▶ [Exercise brief]:
Across the listing below, how many lines include the string "Nautilus"? Reply with the number alone.
:: Available data
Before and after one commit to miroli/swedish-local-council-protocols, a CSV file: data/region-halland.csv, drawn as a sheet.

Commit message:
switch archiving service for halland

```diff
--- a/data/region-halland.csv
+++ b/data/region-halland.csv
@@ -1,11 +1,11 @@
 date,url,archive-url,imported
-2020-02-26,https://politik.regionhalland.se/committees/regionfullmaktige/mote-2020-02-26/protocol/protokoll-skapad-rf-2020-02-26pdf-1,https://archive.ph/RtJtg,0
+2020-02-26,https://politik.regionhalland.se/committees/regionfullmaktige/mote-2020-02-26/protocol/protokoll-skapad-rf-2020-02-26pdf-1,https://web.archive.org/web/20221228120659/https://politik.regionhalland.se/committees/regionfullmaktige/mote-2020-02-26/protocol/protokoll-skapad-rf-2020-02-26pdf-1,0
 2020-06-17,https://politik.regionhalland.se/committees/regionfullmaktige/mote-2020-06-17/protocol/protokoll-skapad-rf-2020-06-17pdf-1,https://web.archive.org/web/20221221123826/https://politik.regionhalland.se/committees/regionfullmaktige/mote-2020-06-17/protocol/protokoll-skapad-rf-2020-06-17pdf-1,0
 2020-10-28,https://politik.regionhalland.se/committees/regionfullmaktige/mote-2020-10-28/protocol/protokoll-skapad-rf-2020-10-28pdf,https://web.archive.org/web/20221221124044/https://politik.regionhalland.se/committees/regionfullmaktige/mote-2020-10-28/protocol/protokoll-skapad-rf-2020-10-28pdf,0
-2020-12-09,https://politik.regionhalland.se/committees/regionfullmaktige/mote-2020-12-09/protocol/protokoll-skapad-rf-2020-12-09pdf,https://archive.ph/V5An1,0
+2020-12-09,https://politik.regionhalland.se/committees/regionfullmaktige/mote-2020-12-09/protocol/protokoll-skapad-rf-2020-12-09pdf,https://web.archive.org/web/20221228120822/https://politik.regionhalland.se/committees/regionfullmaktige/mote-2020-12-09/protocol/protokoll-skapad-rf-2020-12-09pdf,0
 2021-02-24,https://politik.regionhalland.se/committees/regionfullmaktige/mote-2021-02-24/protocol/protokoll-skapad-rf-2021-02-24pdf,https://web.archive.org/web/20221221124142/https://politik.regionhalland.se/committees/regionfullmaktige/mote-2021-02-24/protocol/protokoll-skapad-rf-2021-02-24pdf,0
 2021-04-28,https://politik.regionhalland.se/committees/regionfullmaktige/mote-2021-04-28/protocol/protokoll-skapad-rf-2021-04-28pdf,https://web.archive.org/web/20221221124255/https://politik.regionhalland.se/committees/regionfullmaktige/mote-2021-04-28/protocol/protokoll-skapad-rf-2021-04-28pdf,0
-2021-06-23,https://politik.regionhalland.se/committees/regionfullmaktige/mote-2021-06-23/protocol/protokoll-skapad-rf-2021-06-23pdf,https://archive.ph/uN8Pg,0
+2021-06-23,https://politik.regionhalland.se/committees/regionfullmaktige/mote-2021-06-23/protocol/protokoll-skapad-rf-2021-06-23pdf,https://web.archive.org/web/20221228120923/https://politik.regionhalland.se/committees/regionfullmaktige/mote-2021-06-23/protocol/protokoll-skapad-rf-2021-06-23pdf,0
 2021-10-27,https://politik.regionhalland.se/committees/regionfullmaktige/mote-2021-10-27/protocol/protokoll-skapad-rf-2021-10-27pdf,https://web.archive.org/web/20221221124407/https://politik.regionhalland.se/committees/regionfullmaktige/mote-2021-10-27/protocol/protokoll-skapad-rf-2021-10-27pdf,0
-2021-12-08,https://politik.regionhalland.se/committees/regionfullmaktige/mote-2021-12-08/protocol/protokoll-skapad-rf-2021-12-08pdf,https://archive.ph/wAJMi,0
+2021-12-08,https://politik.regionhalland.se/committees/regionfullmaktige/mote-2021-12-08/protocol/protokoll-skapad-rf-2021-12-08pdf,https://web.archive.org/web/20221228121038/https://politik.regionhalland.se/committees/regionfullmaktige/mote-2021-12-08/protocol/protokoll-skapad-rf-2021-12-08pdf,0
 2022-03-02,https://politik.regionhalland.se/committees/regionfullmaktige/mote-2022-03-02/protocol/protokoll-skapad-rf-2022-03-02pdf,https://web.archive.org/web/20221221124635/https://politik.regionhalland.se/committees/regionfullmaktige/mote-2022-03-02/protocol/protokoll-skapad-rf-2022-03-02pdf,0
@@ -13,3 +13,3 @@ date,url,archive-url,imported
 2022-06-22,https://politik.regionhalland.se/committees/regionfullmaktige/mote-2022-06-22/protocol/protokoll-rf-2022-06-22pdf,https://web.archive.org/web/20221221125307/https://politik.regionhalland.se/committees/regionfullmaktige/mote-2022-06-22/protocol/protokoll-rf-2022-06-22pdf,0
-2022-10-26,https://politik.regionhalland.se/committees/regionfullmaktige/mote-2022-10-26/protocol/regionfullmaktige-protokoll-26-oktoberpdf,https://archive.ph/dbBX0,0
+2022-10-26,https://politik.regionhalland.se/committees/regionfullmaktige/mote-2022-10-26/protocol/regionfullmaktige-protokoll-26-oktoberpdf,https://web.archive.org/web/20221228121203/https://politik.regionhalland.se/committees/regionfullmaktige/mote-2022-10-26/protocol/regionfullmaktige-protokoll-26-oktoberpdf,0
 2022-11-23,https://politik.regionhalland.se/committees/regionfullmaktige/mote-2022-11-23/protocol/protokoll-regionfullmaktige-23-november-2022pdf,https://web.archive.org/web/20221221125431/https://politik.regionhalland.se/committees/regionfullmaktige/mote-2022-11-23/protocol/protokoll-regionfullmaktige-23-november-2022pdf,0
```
::::
:: Available data
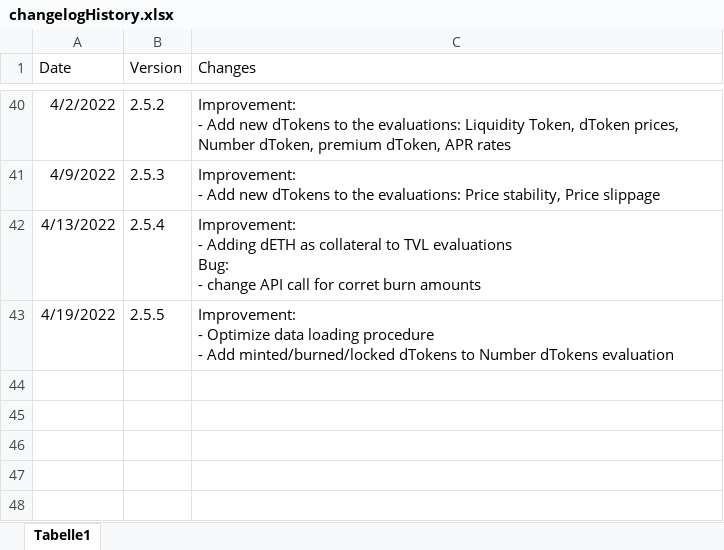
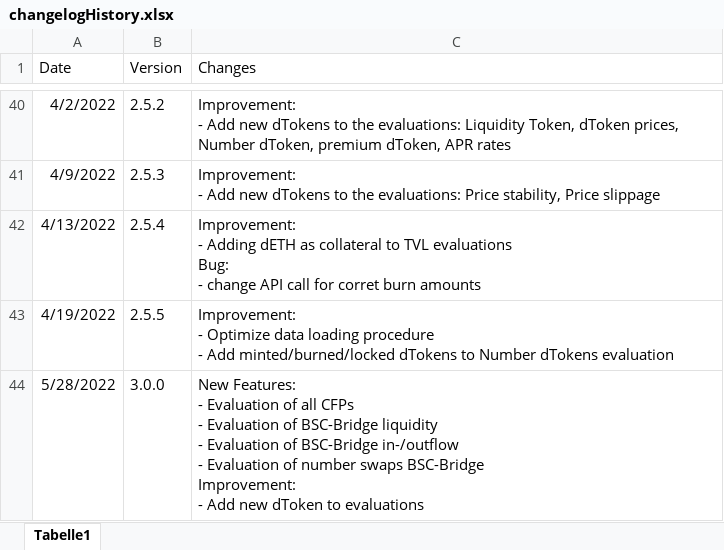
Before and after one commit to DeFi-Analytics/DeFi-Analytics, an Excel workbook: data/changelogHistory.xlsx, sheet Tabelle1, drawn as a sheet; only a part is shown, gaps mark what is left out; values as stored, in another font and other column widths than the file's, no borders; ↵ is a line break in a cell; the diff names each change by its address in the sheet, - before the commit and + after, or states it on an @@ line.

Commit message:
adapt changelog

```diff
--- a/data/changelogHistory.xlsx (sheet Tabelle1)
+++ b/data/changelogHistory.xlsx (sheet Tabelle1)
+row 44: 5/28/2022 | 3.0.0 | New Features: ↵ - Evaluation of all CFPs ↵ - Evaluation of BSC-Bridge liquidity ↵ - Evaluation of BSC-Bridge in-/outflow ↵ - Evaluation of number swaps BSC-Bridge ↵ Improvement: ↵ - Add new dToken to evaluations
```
::::
:: Available data
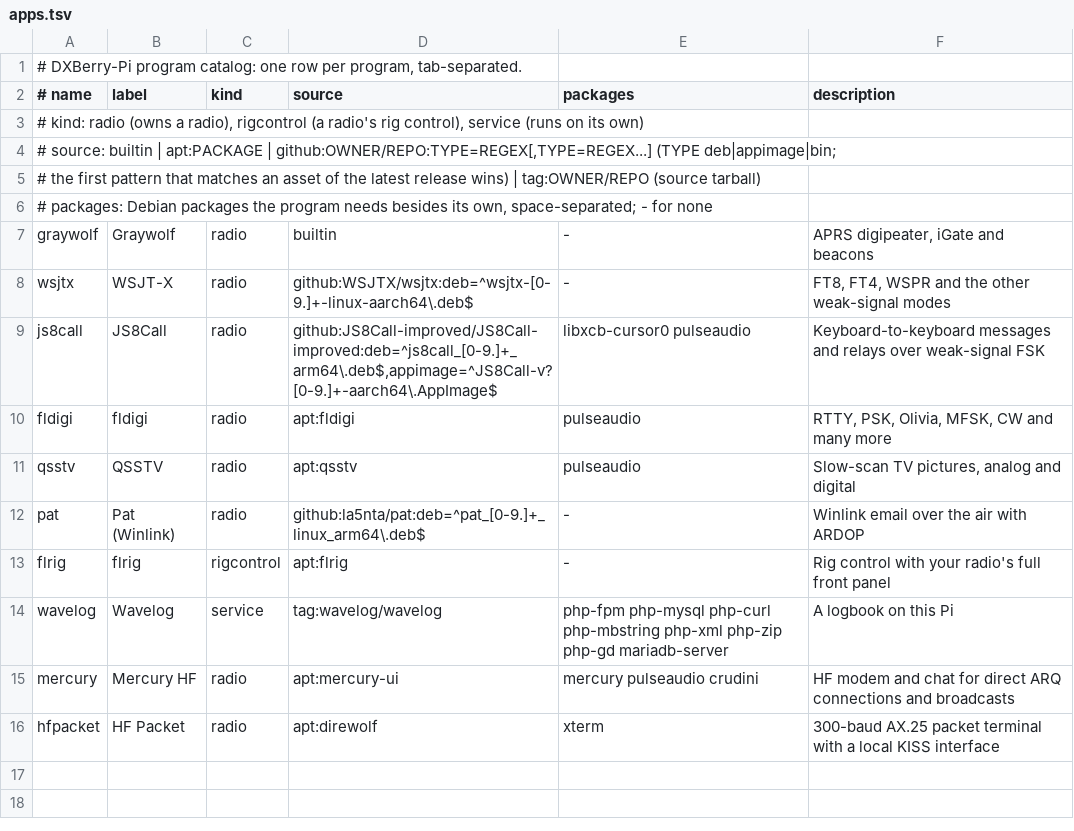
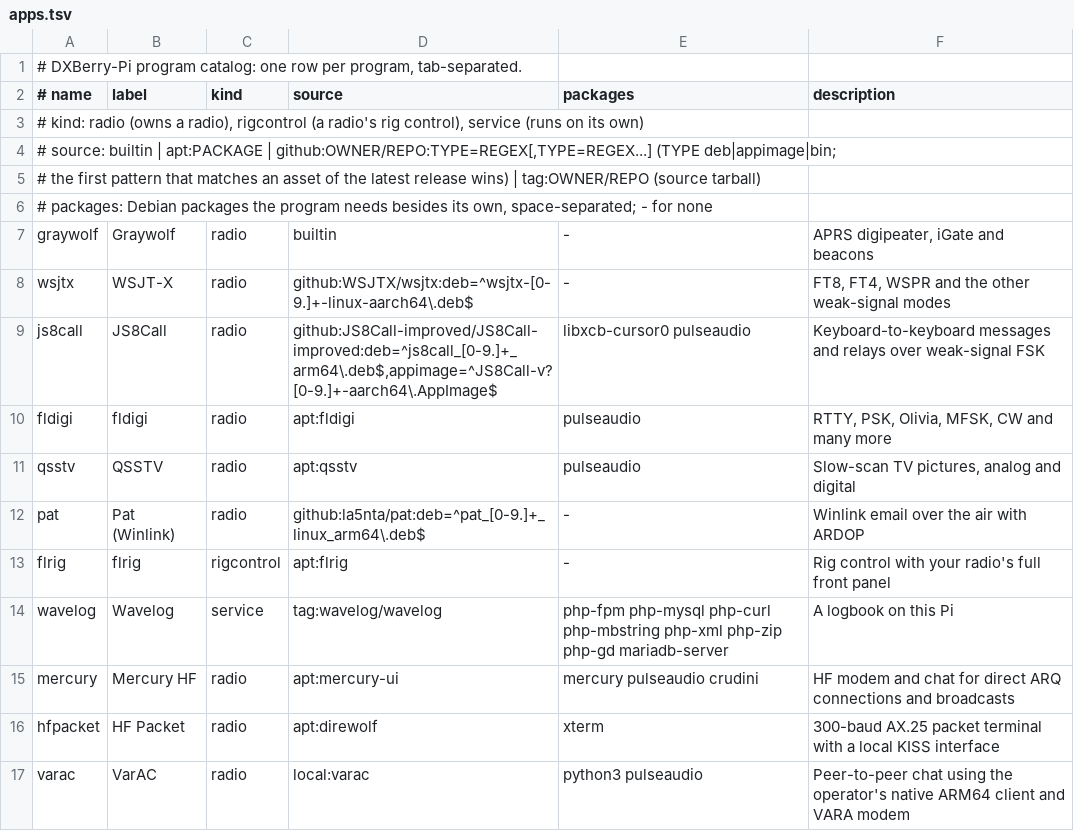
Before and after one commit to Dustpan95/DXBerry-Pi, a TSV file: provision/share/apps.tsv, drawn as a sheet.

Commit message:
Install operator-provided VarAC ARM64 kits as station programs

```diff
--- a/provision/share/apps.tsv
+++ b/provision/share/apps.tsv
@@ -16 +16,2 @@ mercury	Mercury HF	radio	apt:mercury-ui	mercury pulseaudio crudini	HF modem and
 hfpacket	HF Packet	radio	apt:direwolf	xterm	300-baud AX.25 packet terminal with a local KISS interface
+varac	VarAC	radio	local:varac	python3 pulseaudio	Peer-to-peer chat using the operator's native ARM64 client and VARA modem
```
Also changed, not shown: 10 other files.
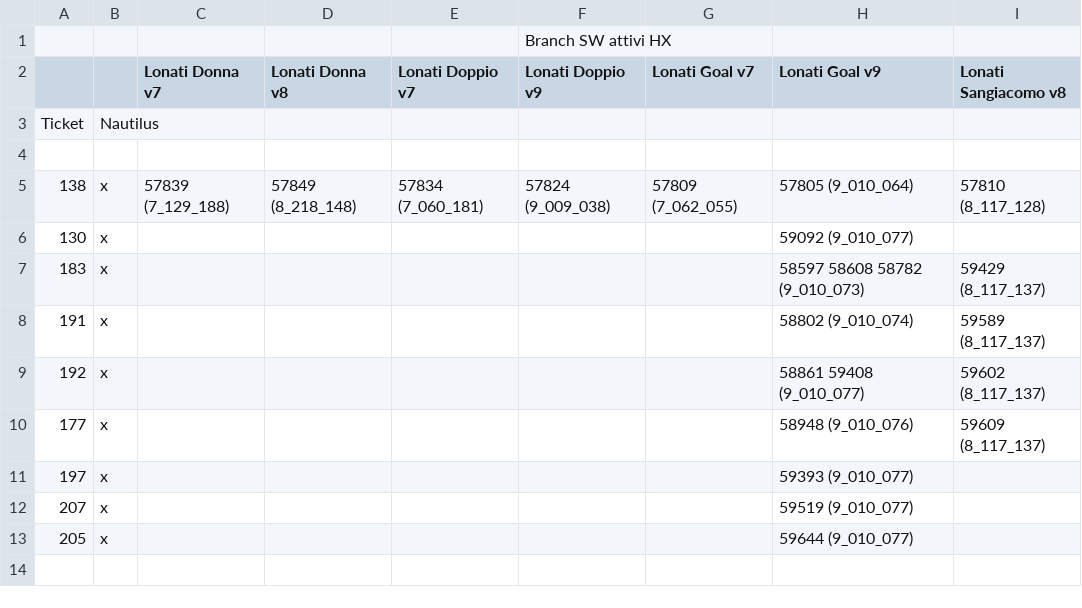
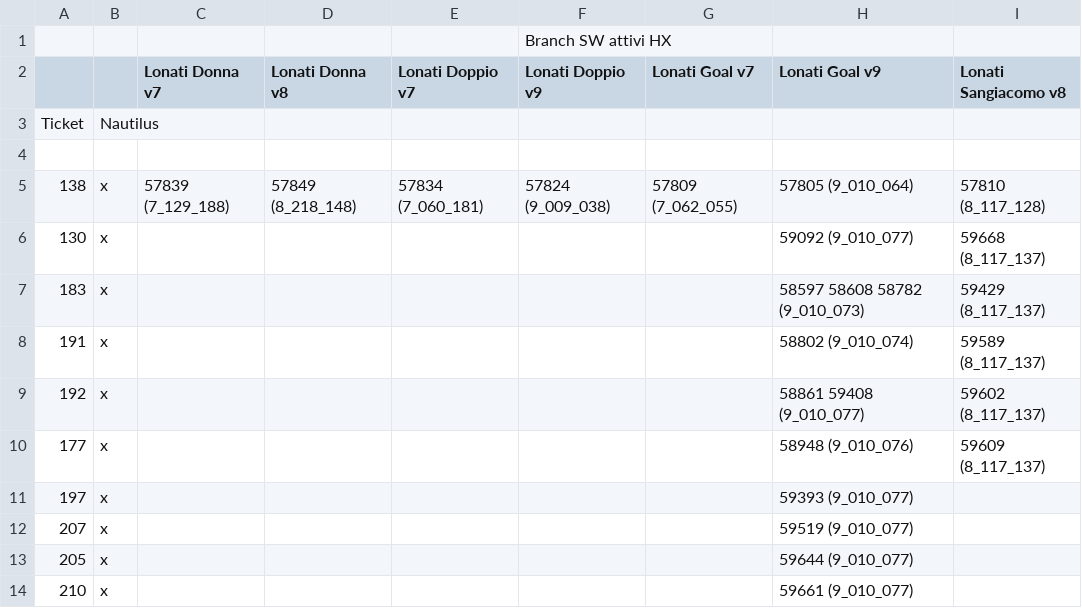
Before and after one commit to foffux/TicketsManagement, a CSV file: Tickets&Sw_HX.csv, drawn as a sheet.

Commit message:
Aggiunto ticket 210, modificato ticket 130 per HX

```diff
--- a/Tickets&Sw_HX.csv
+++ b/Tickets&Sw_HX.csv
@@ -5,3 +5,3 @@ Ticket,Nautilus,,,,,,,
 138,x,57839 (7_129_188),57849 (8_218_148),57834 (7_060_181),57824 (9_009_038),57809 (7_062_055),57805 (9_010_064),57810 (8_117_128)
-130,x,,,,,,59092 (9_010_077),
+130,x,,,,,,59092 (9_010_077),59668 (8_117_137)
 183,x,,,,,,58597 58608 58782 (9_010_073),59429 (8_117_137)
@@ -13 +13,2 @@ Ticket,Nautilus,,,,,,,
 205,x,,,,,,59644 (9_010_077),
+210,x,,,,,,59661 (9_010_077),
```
::::
▶ [Output of the task]:
2